• Data shown:
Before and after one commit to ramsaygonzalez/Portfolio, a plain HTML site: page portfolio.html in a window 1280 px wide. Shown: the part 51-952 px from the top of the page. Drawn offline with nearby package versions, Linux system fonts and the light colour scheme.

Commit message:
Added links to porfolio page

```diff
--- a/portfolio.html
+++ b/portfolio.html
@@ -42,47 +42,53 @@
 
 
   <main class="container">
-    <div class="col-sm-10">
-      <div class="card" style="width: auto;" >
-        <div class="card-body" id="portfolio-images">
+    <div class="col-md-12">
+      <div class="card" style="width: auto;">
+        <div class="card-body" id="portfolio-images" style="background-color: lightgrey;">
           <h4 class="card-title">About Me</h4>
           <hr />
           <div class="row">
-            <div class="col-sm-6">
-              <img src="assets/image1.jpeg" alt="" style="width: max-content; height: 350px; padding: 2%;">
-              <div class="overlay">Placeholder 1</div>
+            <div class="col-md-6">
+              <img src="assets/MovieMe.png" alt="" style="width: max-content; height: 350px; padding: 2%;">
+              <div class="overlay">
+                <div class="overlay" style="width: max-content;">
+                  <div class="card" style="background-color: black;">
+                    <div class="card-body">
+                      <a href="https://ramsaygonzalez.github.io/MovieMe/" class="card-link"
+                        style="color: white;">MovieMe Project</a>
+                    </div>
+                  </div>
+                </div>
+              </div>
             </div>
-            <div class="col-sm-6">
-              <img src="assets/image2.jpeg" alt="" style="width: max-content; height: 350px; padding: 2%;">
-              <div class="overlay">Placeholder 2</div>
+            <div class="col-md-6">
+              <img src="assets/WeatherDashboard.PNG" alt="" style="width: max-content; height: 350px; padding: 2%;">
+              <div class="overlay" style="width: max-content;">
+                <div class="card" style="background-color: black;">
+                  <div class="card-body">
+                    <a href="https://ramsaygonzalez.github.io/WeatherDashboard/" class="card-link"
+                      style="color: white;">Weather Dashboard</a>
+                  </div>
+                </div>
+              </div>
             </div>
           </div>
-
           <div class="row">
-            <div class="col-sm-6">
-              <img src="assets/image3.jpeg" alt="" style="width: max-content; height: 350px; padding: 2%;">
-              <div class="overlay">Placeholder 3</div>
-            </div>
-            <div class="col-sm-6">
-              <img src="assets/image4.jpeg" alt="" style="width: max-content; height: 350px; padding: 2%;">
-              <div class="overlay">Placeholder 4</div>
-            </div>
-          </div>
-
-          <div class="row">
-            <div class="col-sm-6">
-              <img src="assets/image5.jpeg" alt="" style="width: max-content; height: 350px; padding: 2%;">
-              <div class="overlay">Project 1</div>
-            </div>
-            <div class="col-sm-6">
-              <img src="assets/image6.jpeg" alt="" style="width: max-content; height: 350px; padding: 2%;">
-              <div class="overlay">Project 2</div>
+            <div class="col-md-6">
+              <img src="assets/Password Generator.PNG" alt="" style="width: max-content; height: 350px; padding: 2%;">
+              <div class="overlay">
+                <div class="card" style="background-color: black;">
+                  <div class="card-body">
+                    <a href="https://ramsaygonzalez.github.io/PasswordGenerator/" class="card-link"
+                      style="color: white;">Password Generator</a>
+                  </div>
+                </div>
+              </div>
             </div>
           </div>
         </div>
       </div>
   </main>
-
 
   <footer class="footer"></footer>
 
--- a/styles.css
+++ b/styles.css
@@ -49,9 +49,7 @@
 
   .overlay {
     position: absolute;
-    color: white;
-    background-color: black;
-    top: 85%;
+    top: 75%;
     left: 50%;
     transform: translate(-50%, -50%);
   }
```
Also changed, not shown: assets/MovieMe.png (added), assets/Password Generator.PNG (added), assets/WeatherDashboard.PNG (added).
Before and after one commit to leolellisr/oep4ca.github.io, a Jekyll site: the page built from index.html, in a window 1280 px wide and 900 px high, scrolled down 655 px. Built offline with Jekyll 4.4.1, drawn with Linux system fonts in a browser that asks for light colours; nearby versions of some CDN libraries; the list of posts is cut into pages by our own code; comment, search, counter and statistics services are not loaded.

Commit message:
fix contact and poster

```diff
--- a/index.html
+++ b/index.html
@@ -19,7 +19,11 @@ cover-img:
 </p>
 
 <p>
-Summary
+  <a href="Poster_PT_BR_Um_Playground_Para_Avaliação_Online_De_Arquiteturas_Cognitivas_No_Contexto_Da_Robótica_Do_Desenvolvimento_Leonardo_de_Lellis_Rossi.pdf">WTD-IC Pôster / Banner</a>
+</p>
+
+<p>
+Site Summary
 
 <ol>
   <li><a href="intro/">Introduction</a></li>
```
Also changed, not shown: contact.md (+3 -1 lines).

• Instructions for the task: Of all the lines in the data above, show only those that hold the word "overlay".

• Response box:
-              <div class="overlay">Placeholder 1</div>
+              <div class="overlay">
+                <div class="overlay" style="width: max-content;">
-              <div class="overlay">Placeholder 2</div>
+              <div class="overlay" style="width: max-content;">
-              <div class="overlay">Placeholder 3</div>
-              <div class="overlay">Placeholder 4</div>
-              <div class="overlay">Project 1</div>
-              <div class="overlay">Project 2</div>
+              <div class="overlay">
   .overlay {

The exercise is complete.